Wednesday, November 12, 2014
(plus a few cents mailing charges.)
Here's the text of the ad that used to run, among other places, in the Parade Magazine in the Sunday paper:
"BLACK'S READERS SERVICE
Rosyln, New York
Please reserve in my name the handsomely bound volumes of The Giants of Literature Series. Send me at once the first three: SHAKESPEARE, KIPLING and DE MAUPASSANT. I enclose no money in advance. A week after receiving my books, I will either return them and owe nothing, or keep them for the special introductory price of only $1 (plus a few cents mailing charges) for ALL THREE.
Then, as they are printed, I will be entitled to receive additional volumes on approval, for only $3.98 each (plus a few cents mailing charges.) I am to receive advance descriptions of future volumes. I may reject any books before or after I receive them. And I may cancel my reservation at any time. (Books shipped in the U.S.A. only.)"
This followed with a form for the subscriber's name address, and zip-code. (I quote from a version of the add from Parade, circa 1971.)
Days gone by, I'm afraid.
We get individual volumes in this series, "The Giants of Literature" periodically at the used desk, though not usually so many at one time. Most often, and unsurprisingly considering the text of the ad above, Shakespeare, Kipling and De Maupassant. Just yesterday we got Tennyson, Shelley, Wordsworth, Coleridge and Donne. Never saw the Donne before, but the rest were familiar. We sell these for $5.99 apiece, used. Most of the copies we see have never been opened, if the stiffness of the covers is any indication. Meant more for decoration than otherwise, one assumes.
That said, they are attractive enough little books, and perfectly serviceable editions, if unhappily free of footnotes, indexes and introductions.
In the first place, I note them here because such book club editions seem to have all but disappeared as a publishing business model, though cheap reprints still flourish and the copyright free classics are still to be found in chain-store editions and the like. This suggests that while subscription-based clubs have indeed gone the way of the Fuller Brush Man, there are still plenty of buyers out there for the unread classics.

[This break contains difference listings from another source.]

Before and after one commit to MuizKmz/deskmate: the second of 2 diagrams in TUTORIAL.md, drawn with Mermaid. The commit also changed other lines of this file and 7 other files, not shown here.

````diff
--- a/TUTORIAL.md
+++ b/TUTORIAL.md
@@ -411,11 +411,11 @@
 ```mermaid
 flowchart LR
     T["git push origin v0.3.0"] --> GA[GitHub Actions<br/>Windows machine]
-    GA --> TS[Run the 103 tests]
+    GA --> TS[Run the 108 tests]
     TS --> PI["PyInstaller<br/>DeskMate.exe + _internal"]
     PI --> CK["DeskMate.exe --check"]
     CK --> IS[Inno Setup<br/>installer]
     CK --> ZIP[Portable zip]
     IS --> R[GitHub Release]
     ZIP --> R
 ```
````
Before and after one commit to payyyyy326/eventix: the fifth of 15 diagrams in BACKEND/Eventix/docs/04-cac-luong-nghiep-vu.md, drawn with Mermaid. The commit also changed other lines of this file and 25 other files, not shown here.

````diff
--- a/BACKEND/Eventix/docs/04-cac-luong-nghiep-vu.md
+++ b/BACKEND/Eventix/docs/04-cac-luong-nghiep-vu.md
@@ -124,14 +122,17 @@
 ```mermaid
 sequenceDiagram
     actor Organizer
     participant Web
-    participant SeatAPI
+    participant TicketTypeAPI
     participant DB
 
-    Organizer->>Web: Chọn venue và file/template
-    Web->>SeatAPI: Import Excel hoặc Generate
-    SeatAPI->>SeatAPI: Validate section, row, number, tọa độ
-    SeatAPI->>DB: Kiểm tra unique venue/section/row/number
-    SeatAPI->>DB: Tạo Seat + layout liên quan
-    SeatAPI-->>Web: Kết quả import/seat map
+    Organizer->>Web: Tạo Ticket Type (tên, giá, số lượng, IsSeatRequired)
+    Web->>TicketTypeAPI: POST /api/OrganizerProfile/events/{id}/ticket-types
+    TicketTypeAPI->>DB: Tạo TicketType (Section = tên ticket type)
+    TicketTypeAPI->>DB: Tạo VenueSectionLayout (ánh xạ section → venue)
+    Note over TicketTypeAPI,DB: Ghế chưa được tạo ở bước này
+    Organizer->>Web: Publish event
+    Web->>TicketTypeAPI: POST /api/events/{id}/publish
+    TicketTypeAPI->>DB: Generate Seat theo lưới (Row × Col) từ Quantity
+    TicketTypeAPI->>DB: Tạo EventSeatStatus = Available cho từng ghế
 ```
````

And that would be my other reason for mentioning here the products of Black's Readers Service and Walter J. Black, Inc.
As a dealer in used books, I am always pleased to find old books in pristine -- unread -- condition. As a recent and devoted reader of Alfred Lord Tennyson though, it seems a little shocking to crack open seemingly for the first time a hardcover copy published as long ago as 1952. Has there really never been anyone before me even so curious about the old boy as to have a peek inside?
One of the first lessons learned working in a bookstore is to not be hurt by the neglect of the classics. It's alright to push them on people, to remind the reader that he or she could do worse than to read a bit of Wordsworth, but one mustn't despair when a particular edition of some monumental work or canonical author ends up on the clearance shelf or mark-down table. The poems of John Donne have survived for better than 380 years. I see no reason to think they will not survive a Penguin going out of print.
It's ironic that these seemingly unread editions are actually a comfort to me, but they are. While the original subscribers of "The Giants Of Literature" from Black's Readers Service may never have opened these books, I have more confidence in the readers of used books. At six bucks a pop, nobody will be looking to impress with one of these. I would bet there's nobody buying these books just to decorate a shelf. I believe these books will be bought and read. The fact that used copies of all these poets continue to sell and circulate regularly tells me that their readers are still numerous enough to justify, for example, more than one used edition of Browning on our shelves, and that, to my mind, is a very good thing indeed.
And if it turns out that poor ol' Tennyson ends up, yet again unread on a shelf this time, remember, no one -- but poets, presumably -- lives forever, and so, dear reader, that will just mean another pristine used copy for the next fellow.